The report in the journal Science aims to lay to rest the controversy over whether our solar system's star is cyclic, like other nearby, solar-type stars.
"We have shed light on a fundamental mechanism which determines the length of these cycles, which helps us understand the cycle itself over the long-term," lead author Antoine Strugarek, a researcher at the University of Montreal, told AFP.
"We can therefore say of the Sun's next magnetic cycle in 10 or 20 years will be intense, long or short, which helps us understand among other things what kind of satellites to put in orbit and the most favorable launch windows."

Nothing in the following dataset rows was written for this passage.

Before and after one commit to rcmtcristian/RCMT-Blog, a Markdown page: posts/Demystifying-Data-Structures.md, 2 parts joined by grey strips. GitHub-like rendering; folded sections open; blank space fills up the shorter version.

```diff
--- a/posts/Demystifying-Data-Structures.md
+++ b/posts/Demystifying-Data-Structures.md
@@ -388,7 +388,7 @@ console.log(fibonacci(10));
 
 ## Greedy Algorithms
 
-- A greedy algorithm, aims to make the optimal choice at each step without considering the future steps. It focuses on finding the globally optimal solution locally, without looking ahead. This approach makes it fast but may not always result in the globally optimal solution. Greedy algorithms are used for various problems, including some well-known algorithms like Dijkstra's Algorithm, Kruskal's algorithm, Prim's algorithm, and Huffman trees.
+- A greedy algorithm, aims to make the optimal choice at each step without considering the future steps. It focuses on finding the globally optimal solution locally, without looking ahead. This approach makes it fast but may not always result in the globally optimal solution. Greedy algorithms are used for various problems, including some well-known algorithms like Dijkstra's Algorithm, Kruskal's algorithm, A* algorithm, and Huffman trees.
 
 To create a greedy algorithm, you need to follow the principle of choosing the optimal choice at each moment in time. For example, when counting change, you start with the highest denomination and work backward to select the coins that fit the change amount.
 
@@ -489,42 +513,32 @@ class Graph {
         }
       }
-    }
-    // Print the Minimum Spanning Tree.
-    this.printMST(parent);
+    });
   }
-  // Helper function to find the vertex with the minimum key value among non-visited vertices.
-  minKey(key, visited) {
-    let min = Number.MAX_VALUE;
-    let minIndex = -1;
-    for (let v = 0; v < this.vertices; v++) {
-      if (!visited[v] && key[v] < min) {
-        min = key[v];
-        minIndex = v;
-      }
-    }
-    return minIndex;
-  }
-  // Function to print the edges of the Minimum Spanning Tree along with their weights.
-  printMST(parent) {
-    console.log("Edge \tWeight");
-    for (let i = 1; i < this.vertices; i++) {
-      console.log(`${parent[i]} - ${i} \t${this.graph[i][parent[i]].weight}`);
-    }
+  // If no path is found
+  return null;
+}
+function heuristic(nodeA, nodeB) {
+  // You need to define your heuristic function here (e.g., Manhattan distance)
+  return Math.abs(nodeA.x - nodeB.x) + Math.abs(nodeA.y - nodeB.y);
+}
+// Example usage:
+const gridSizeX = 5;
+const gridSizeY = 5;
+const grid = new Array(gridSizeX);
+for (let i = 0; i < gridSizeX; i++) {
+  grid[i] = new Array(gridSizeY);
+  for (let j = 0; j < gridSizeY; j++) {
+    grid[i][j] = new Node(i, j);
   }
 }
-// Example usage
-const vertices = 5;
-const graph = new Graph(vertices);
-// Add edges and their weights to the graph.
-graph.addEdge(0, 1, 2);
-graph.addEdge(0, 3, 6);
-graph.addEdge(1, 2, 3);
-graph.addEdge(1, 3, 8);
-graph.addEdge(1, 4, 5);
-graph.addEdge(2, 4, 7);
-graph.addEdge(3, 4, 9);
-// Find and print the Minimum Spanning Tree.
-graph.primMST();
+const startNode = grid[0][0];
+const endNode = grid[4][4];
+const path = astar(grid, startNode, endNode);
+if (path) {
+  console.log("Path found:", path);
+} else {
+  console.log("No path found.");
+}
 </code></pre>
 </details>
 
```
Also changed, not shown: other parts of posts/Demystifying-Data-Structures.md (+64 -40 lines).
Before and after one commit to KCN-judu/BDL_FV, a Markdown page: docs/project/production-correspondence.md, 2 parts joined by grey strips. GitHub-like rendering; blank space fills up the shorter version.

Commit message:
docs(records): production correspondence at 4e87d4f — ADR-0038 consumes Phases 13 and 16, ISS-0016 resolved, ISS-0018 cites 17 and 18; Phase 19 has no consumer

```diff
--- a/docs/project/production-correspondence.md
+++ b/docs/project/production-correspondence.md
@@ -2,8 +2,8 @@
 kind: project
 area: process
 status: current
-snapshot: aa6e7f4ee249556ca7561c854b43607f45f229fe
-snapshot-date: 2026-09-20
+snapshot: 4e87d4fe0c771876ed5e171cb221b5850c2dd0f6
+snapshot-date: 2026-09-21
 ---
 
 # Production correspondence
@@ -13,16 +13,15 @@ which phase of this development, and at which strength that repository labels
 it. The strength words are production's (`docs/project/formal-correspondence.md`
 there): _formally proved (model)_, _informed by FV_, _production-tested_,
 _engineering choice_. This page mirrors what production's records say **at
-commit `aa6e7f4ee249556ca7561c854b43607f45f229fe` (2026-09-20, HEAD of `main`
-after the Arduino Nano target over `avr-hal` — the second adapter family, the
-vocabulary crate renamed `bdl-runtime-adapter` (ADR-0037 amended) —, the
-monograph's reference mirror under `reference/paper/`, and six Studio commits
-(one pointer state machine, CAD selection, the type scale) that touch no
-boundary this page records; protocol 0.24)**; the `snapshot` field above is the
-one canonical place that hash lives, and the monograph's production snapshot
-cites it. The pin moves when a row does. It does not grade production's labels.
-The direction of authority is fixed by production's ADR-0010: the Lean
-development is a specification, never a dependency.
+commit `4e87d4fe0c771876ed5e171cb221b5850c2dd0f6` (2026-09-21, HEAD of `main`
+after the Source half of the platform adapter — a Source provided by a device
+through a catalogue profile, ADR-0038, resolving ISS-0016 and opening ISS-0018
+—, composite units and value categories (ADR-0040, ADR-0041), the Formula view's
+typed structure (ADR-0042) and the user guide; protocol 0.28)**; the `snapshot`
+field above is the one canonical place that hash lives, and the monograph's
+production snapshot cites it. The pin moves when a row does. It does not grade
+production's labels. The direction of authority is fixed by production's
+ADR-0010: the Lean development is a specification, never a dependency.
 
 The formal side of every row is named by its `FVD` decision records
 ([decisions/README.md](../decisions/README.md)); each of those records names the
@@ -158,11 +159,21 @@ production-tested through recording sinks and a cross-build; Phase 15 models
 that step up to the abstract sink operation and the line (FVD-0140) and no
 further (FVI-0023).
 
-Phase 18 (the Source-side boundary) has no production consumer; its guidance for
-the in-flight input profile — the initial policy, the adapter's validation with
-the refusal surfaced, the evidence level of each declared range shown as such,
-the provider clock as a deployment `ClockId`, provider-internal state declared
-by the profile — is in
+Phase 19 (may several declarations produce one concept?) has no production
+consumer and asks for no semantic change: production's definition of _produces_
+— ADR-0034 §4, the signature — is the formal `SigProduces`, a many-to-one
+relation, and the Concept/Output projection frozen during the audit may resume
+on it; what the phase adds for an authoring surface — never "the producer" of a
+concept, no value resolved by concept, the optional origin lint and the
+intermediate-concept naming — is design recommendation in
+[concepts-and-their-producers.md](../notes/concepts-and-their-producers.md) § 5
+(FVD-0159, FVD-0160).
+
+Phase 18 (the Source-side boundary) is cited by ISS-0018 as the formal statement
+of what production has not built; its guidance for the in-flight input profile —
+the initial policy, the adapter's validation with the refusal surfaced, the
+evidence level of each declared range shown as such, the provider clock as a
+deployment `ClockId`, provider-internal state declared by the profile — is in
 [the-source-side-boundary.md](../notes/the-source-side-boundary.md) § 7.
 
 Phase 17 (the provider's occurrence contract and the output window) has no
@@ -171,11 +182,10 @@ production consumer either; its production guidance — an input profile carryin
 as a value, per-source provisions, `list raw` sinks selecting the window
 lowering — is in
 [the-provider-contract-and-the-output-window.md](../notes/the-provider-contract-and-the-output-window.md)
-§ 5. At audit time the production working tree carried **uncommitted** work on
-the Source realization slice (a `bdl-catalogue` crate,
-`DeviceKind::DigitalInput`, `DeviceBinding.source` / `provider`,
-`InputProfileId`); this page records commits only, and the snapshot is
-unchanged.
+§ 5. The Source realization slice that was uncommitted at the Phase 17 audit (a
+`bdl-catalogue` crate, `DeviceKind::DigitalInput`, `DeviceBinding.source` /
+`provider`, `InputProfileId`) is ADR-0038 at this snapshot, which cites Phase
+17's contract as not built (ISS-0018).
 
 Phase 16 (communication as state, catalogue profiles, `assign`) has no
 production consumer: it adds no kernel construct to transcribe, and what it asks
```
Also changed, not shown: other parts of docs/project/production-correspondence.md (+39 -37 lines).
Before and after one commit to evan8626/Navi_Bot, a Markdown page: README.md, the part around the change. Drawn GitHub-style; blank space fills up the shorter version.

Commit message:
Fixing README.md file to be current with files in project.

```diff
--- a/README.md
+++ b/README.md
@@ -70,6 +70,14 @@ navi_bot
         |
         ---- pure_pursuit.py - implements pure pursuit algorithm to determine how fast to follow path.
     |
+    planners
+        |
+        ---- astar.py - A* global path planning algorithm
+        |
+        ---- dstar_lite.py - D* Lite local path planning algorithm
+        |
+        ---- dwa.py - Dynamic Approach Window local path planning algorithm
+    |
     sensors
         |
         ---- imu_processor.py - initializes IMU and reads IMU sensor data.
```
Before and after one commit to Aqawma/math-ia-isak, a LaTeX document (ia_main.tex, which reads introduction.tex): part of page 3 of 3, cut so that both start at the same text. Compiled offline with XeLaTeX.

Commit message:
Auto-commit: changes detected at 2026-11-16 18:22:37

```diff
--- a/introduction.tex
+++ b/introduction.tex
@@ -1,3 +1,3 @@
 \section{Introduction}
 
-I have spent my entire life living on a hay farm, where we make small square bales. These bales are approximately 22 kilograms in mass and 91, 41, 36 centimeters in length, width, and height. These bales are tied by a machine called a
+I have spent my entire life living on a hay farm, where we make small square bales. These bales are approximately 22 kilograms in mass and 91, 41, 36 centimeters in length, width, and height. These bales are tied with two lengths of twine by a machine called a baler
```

Activity on the Sun, from the number of sunspots to levels of radiation and ejection of material, varies on an 11-year cycle.
These changes are driven by the Sun's magnetic field.
Scientists have long believed that our Sun was unusual because it did not match the magnetic cycles observed on other solar-type stars.
So researchers carried out a series of simulations of stellar magnetic fields, and showed that the Sun's magnetic cycle depends on its rotation rate and luminosity, said the report.
They compared their simulations with observations of cyclic activity in nearby solar-type stars, and found that indeed, the cycle periods of the Sun and other solar-type stars all follow the same relationship.
"This research shows that the 11-year cycle is the principal cycle of all solar-type stars," said Allan Sacha Brun, Head of the Laboratory Dynamics of Stars and their Environment and principal investigator of the European Research Council project called STARS2. —Agence France-Presse